It’s not often that ATW gets to praise a regulator, even rarer that we laud the introduction of yet more rules on an already heavily regulated industry.

But the heads of FAA and the US Department of Transportation (DOT) deserve praise for their relatively swift action to require buyers and owners of small unmanned aerial vehicles (UAVs) to register their aircraft via an FAA website (see news story, page 9).

Quite rightly, the new registration rule was hurried in to get ahead of a forecast Christmas surge in consumer UAV sales.

Beginning Dec. 21, new buyers of all UAVs weighing 0.55-55 lb. were required to register their aircraft before flying outdoors. Existing owners have until Feb. 19, 2016, to register their aircraft.

Online registration requires the owner’s name, physical address, email address and a $5 registration fee.

The registration rule closely tracks the recommendations of the task force assembled to advise the FAA and, as such, has gained broad industry support, which will further enhance its effectiveness.

FAA and DOT point out that the majority of near-miss incidents reported between UAVs and airliners occurred innocently because these new operators do not understand the rules or the potential consequences of careless behavior.

So FAA was also correct to emphasize compliance, not enforcement, which will help this new band of “flyers” to feel comfortable—even proud—to register and to learn about airspace rules and the safe operation of their UAVs. More carrot, less stick, in the early days will not only encourage compliance, but also make it easier to spot the non-compliant.

A crucial part of registration is that small UAV owners will learn some important basic rules—such as they must fly their UAVs below 400 feet altitude, keep the devices in sight at all times, never fly over groups of people or stadiums, and seek permission from control towers to fly within five miles of an airport. Once registered, ignorance is no longer an excuse for reckless behavior.

ATW has campaigned for urgent action to be taken on the growing danger that these small, personally-owned UAVs pose to airliners. The relative speed with which US regulators have responded to this issue is commendable.

There is still a huge and difficult task ahead to ensure compliance, but the registration rule is a good, actionable first step toward turning around a situation before there is a serious safety incident.

As a next step, the US should look to introduce a point-of-sale registration requirement, which would close the gap between purchase and registration. And it must work with enforcement agencies to ensure that where there are serious breaches of the safe-operation rules, those responsible are held to task.

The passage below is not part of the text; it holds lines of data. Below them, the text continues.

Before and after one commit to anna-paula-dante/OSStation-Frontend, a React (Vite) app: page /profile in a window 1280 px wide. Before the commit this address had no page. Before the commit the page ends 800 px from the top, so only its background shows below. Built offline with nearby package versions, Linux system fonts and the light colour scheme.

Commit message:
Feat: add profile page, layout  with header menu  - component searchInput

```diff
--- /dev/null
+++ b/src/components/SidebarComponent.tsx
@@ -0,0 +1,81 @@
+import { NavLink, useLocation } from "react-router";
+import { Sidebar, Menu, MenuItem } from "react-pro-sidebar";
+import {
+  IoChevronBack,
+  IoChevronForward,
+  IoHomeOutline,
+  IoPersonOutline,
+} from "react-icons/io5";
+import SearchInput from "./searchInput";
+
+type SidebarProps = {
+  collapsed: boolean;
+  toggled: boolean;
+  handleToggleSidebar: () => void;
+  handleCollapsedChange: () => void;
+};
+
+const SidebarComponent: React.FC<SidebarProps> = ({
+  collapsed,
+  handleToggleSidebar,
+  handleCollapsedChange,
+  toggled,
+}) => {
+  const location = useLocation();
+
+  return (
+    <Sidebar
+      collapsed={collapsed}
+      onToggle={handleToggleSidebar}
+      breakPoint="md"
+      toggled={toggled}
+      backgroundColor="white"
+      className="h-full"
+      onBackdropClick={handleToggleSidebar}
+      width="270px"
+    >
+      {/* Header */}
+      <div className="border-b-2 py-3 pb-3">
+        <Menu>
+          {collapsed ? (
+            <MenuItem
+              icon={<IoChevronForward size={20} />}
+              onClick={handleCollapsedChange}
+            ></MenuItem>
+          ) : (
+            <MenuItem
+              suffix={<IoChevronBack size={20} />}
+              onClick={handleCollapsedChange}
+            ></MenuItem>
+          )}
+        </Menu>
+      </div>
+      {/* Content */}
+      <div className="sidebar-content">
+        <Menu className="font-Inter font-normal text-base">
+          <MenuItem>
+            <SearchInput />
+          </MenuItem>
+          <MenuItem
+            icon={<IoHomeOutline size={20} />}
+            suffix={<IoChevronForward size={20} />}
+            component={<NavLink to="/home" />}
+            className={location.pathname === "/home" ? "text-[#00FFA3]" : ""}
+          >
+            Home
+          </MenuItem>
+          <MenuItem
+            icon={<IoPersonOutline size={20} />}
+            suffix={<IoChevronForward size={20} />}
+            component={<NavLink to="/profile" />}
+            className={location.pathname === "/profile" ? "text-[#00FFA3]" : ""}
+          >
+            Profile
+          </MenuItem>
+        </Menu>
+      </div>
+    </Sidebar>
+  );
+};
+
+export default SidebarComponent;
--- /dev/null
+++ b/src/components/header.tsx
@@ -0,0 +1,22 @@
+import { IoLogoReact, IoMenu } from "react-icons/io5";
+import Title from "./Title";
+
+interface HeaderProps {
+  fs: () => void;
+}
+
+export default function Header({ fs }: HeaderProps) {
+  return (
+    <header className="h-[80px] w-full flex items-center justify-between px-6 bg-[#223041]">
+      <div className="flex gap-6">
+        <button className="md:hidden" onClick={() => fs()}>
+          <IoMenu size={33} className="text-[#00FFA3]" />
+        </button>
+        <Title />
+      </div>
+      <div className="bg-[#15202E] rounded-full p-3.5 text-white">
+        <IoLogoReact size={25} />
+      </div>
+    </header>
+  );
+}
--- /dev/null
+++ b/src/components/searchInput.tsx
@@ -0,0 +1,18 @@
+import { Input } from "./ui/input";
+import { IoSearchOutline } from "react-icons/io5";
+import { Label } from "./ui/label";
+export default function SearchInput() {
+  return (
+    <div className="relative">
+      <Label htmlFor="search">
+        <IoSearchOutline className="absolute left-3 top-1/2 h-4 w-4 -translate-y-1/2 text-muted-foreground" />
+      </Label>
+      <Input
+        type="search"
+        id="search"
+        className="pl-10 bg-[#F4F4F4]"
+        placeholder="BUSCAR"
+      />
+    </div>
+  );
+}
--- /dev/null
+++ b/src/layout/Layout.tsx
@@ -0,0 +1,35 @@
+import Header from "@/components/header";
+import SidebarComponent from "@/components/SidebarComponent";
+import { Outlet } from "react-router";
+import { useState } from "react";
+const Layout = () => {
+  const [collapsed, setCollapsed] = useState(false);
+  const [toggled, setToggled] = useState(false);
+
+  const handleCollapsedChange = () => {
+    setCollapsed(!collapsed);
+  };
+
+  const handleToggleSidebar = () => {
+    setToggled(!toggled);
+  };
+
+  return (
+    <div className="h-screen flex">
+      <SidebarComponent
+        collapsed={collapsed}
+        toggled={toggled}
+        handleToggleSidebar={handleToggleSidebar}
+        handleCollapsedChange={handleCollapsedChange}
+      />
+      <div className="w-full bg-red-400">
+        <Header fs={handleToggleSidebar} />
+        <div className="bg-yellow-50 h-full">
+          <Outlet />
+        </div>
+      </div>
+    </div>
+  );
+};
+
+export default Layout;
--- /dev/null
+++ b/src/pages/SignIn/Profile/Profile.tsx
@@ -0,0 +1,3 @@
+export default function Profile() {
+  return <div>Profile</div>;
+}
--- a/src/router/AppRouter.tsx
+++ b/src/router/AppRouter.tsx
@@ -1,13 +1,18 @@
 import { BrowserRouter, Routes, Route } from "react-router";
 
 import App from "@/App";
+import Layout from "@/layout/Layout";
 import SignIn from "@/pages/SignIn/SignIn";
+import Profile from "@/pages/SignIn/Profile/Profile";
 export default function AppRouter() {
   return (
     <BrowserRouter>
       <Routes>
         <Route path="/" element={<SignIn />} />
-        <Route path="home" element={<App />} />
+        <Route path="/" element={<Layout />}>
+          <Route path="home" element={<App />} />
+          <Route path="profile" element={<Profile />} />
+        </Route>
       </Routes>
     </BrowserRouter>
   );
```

This is also a problem that goes well beyond the US. Regulators around the world should, therefore, use the FAA solution as a model for creating similar registration schemes in their regions; and the sooner, the better.